I use these two components in nearly every project, and they are a great, native replacement for ACFs relationship field. You can use it in blocks (to save the selected value in a block attribute) or on a custom settings page.

A screencast of using the EntityRecordSelect component to select a single post or term.
EntityRecordSelect Component to select a single post/term

Read more about them in their documentation and source code.

Custom wp-admin pages

Building custom wp-admin pages (like plugin or theme settings pages) with React and the WordPress components library is in my opinion the best way to provide a better, more “native” experience to your users and be prepared for the upcoming wp-admin redesign.

Therefore, I built a number of components to enhance page construction.

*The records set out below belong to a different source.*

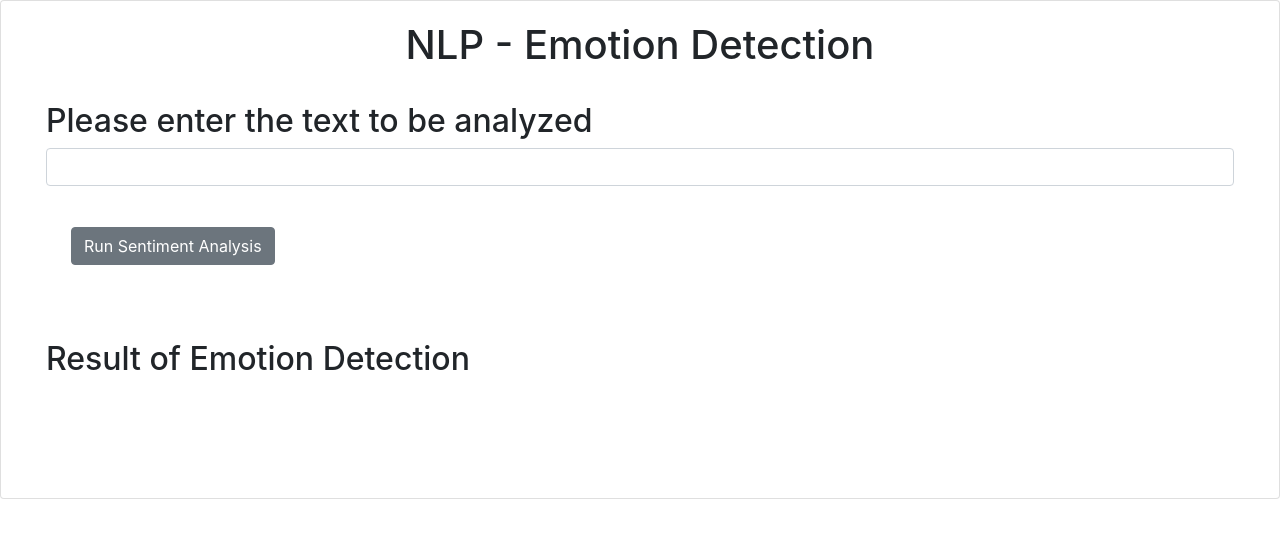
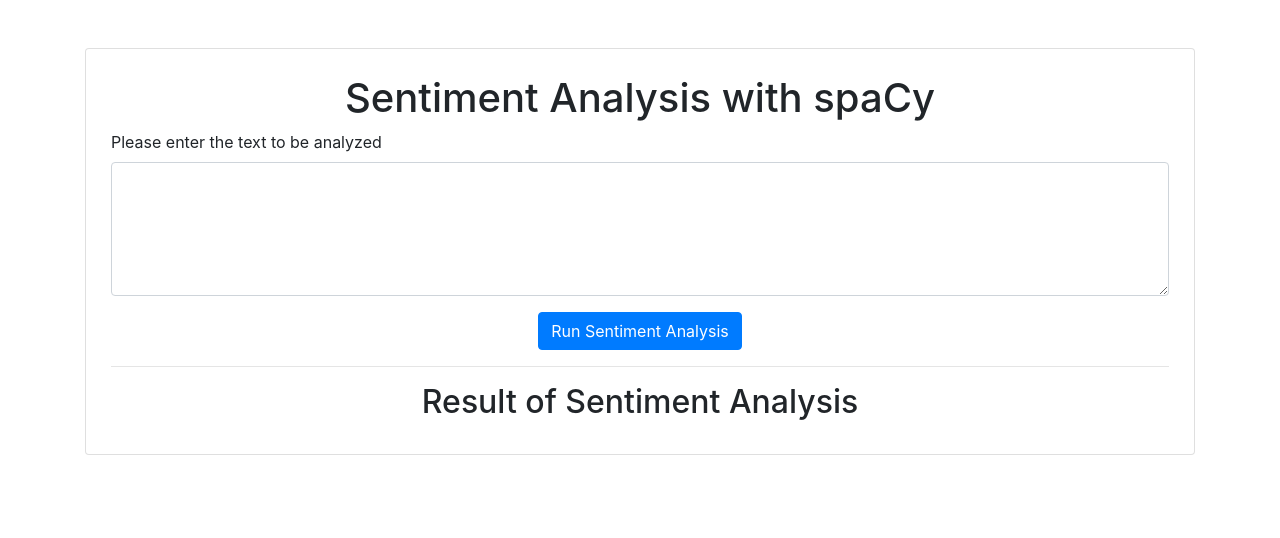
Before and after one commit to chennnxu/Sentiment-Analysis-Application-with-Flask, a Flask app: page / in a window 1280 px wide. Shown: the top 538 px of the page. Run offline with Flask 3, Linux system fonts and the light colour scheme; some libraries are stand-ins or nearby versions.

Commit message:
✅ update the landing page

```diff
--- a/server.py
+++ b/server.py
@@ -6,7 +6,7 @@ from flask import Flask, render_template, request
 from SentimentAnalysis.sentiment_analysis import sentiment_analysis_func
 app = Flask("Sentiment Analysis")
 
-@app.route("/emotionDetector")
+@app.route("/sentimentAnalysis")
 def sentiment_analysis_function():
     ''' This function calls the application
     '''
@@ -15,7 +15,7 @@ def sentiment_analysis_function():
     if len(response[2]) == 0:
         response_text = "Invalid Input! Please try again."
     else:
-        response_text = f"For the given statement, 'polarity': {response[0]}, 'subjectivity': {response[1]}."
+        response_text = f"For the given statement, 'polarity': {response[0]:.2f}, 'subjectivity': {response[1]:.2f}."
 
     return response_text
 
--- a/static/mywebscript.js
+++ b/static/mywebscript.js
@@ -7,6 +7,6 @@ let RunSentimentAnalysis = ()=>{
             document.getElementById("system_response").innerHTML = xhttp.responseText;
         }
     };
-    xhttp.open("GET", "emotionDetector?textToAnalyze"+"="+textToAnalyze, true);
+    xhttp.open("GET", "sentimentAnalysis?textToAnalyze"+"="+textToAnalyze, true);
     xhttp.send();
 }
--- a/templates/index.html
+++ b/templates/index.html
@@ -1,4 +1,4 @@
-<html>
+<!-- <html>
 <head>
     <link rel="stylesheet" href="https://stackpath.bootstrapcdn.com/bootstrap/4.3.1/css/bootstrap.min.css" integrity="sha384-ggOyR0iXCbMQv3Xipma34MD+dH/1fQ784/j6cY/iJTQUOhcWr7x9JvoRxT2MZw1T" crossorigin="anonymous">
     <script src="./static/mywebscript.js"></script>
@@ -11,7 +11,7 @@
 <body>
     <div class="card">
         <div class="card-body">
-            <h1 class="center-heading">NLP - Emotion Detection</h1>
+            <h1 class="center-heading">Sentiment Analysis with spaCy</h1>
             <div style="padding: 25px 25px 25px 25px;">
             <h2 class="mb-3">
                 <label class="form-label">Please enter the text to be analyzed</label>
@@ -23,10 +23,49 @@
             </div>
             <div style="padding: 25px 25px 25px 25px;"></div>
             <h2 class="mb-3">
-                <label class="form-label">Result of Emotion Detection</label>
+                <label class="form-label">Result of Sentiment Analysis</label>
             </h2>
 
             <div id="system_response" style="padding: 25px 25px 25px 25px;"></div>
         </div>
     </div>
+</body> -->
+
+
+<!DOCTYPE html>
+<html lang="en">
+<head>
+    <meta charset="UTF-8">
+    <meta name="viewport" content="width=device-width, initial-scale=1.0">
+    <title>Sentiment Analysis with spaCy</title>
+    <link rel="stylesheet" href="https://stackpath.bootstrapcdn.com/bootstrap/4.3.1/css/bootstrap.min.css" integrity="sha384-ggOyR0iXCbMQv3Xipma34MD+dH/1fQ784/j6cY/iJTQUOhcWr7x9JvoRxT2MZw1T" crossorigin="anonymous">
+    <script src="./static/mywebscript.js"></script>
+    <style>
+        .center-heading {
+            text-align: center;
+        }
+        .card-body {
+            padding: 25px;
+        }
+    </style>
+</head>
+<body>
+    <div class="container mt-5">
+        <div class="card">
+            <div class="card-body">
+                <h1 class="center-heading">Sentiment Analysis with spaCy</h1>
+                <div class="form-group">
+                    <label for="textToAnalyze">Please enter the text to be analyzed</label>
+                    <textarea class="form-control" id="textToAnalyze" rows="5"></textarea>
+                </div>
+                <div class="text-center">
+                    <button onclick="RunSentimentAnalysis()" class="btn btn-primary">Run Sentiment Analysis</button>
+                </div>
+                <hr>
+                <h2 class="center-heading">Result of Sentiment Analysis</h2>
+                <div id="system_response"></div>
+            </div>
+        </div>
+    </div>
 </body>
+</html>
```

A Screenshot showing the "Sharable Password Protected Posts" Plugin in the WordPress Plugin directory with a "Live Preview" button.

This page is built with

  • Page – A base component providing a layout and styling
  • Page.Header – A top navigation bar providing slots for an icon, a title and actions
  • Container – A wrapper with a configurable (and plausible default) max-width.

The second example page adds:

  • TabPanel – A styled version of the core’s TabPanel for using in the header. It also provides syncing with the URL.
  • AdminNotices A “slot” to render server-side rendered admin notices, to not interfere with your layout

Additionally, it provides a simple but powerful routing package that can be used with the URL or local state for conditionally rendering different paths/views of your page.

These components can be found in the “admin” sub-package, and each component has documentation and examples. Check out the docs.

Get Started with Goodenberg

To get a taste of Goodenberg in action, check out the example plugin, which showcases the potential of the library. This hands-on experience is available through the WordPress Playground, allowing you to explore and experiment with ease.

Explore Goodenberg on GitHub

I invite you to explore Goodenberg and see how it can benefit your WordPress projects. Your feedback, contributions, and examples are very much welcome.